TASK DESCRIPTION: Where in the records does the word "histplot" appear? Copy each line that holds it.
═══
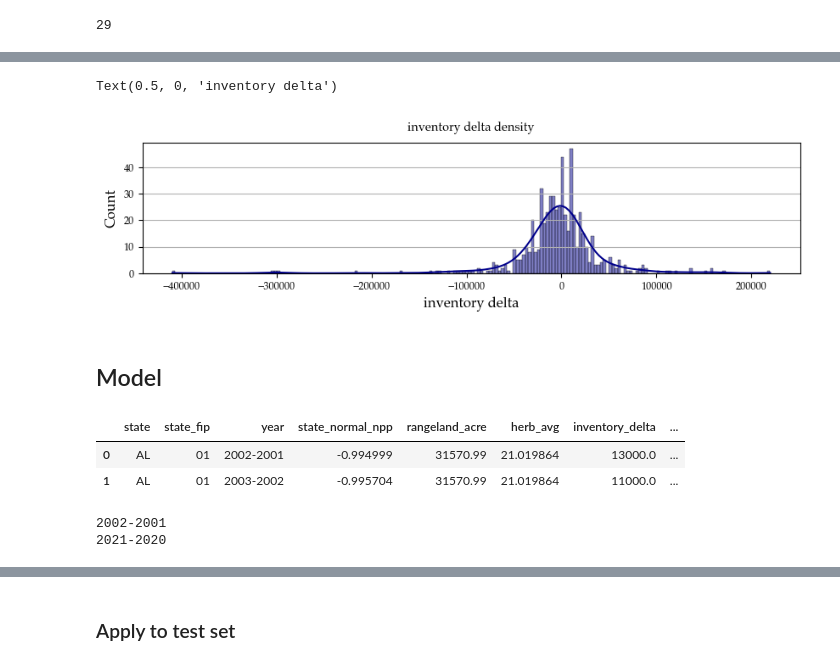
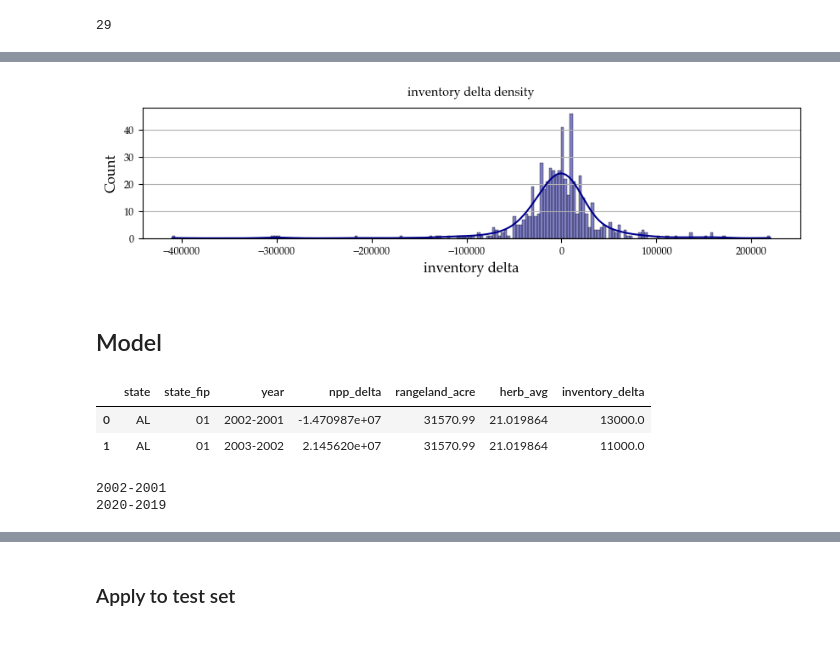
Before and after one commit to HNoorazar/Rangeland, a Jupyter notebook: Python_Codes/model/NPP_annualState_Ra_Model_xDeltas_yDeltas_Dec5.ipynb, the cells around one changed output, grey strips where cells are left out. Saved outputs shown, nothing was run; the diff lists cells and outputs as text; code cells hidden in the pictures.

```diff
--- a/Python_Codes/model/NPP_annualState_Ra_Model_xDeltas_yDeltas_Dec5.ipynb
+++ b/Python_Codes/model/NPP_annualState_Ra_Model_xDeltas_yDeltas_Dec5.ipynb
@@ -255,0 +281,3 @@ herb.head(2)
+# %%
+state_NPPdelta_Ra = pd.merge(npp_delta_df, state_RA, on=["state_fip"], how="left")
+state_NPPdelta_Ra.head(2)
@@ -256,7 +288,7 @@ herb.head(2)
 # %%
-state_NPP_Ra_herb = pd.merge(
-    state_NPP_Ra, herb[["state_fip", "herb_avg"]], on=["state_fip"], how="left"
+state_NPPdelta_Ra_herb = pd.merge(
+    state_NPPdelta_Ra, herb[["state_fip", "herb_avg"]], on=["state_fip"], how="left"
 )
 
-state_NPP_Ra_herb.head(2)
+state_NPPdelta_Ra_herb.head(2)
 # %% [output]
@@ -365,5 +358,5 @@ state_NPP_Ra_herb_InvenDelta.head(2)
 # %%
-state_NPP_Ra_herb_InvenDelta = pd.merge(state_NPP_Ra_herb_InvenDelta, county_id_name_fips,
-                                        on=["state_fip"], how="left")
-state_NPP_Ra_herb_InvenDelta.head(2)
+state_NPPdelta_Ra_herb_InvenDelta = pd.merge(state_NPPdelta_Ra_herb_InvenDelta, county_id_name_fips,
+                                             on=["state_fip"], how="left")
+state_NPPdelta_Ra_herb_InvenDelta.head(2)
 # %% [output]
@@ -373,15 +366,8 @@ state_NPP_Ra_herb_InvenDelta.head(2)
 # %%
-new_order = [
-    "state",
-    "state_fip",
-    "year",
-    "state_normal_npp",
-    "rangeland_acre",
-    "herb_avg",
-    "inventory_delta",
-    "state_rangeland_npp",
-]
+new_order = ["state", "state_fip",
+             "year", "npp_delta",
+             "rangeland_acre", "herb_avg", "inventory_delta"]
 
-state_NPP_Ra_herb_InvenDelta = state_NPP_Ra_herb_InvenDelta[new_order]
-state_NPP_Ra_herb_InvenDelta.head(2)
+state_NPPdelta_Ra_herb_InvenDelta = state_NPPdelta_Ra_herb_InvenDelta[new_order]
+state_NPPdelta_Ra_herb_InvenDelta.head(2)
 # %% [output]
@@ -471,34 +415,28 @@ fig.tight_layout()
 # %%
 fig, axes = plt.subplots(1, 1, figsize=(10, 2), sharey=False, sharex=False)
 axes.grid(axis="y", which="both")
 
 var = "inventory_delta"
-sns.histplot(
-    data=state_NPP_Ra_herb_InvenDelta[var],
-    kde=True,
-    bins=200,
-    color="darkblue",
-    ax=axes,
-)
+sns.histplot(data=state_NPPdelta_Ra_herb_InvenDelta[var],
+             kde=True, bins=200, color="darkblue", ax=axes)
 axes.title.set_text(var.replace("_", " ") + " density")
 
-axes.set_xlabel(var.replace("_", " "))
+axes.set_xlabel(var.replace("_", " "));
 # %% [output]
-Text(0.5, 0, 'inventory delta')
-[figure, old version]
+[figure, new version]
 # %% [markdown]
 ## Model
 # %%
-state_NPP_Ra_herb_InvenDelta.head(2)
+state_NPPdelta_Ra_herb_InvenDelta.head(2)
 # %% [output]
-|  | state | state_fip | year | state_normal_npp | rangeland_acre | herb_avg | inventory_delta | ... |
-| 0 | AL | 01 | 2002-2001 | -0.994999 | 31570.99 | 21.019864 | 13000.0 | ... |
-| 1 | AL | 01 | 2003-2002 | -0.995704 | 31570.99 | 21.019864 | 11000.0 | ... |
+|  | state | state_fip | year | npp_delta | rangeland_acre | herb_avg | inventory_delta |
+| 0 | AL | 01 | 2002-2001 | -1.470987e+07 | 31570.99 | 21.019864 | 13000.0 |
+| 1 | AL | 01 | 2003-2002 | 2.145620e+07 | 31570.99 | 21.019864 | 11000.0 |
 # %%
-print(state_NPP_Ra_herb_InvenDelta.year.unique().min())
-yr_max = state_NPP_Ra_herb_InvenDelta.year.unique().max()
+print(state_NPPdelta_Ra_herb_InvenDelta.year.unique().min())
+yr_max = state_NPPdelta_Ra_herb_InvenDelta.year.unique().max()
 print(yr_max)
 # %% [output]
 2002-2001
-2021-2020
+2020-2019
 # %%
```
Also changed, not shown: parts of 62 cells of this notebook, 14 other files.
═══
EXERCISE SOLUTION:
-sns.histplot(
+sns.histplot(data=state_NPPdelta_Ra_herb_InvenDelta[var],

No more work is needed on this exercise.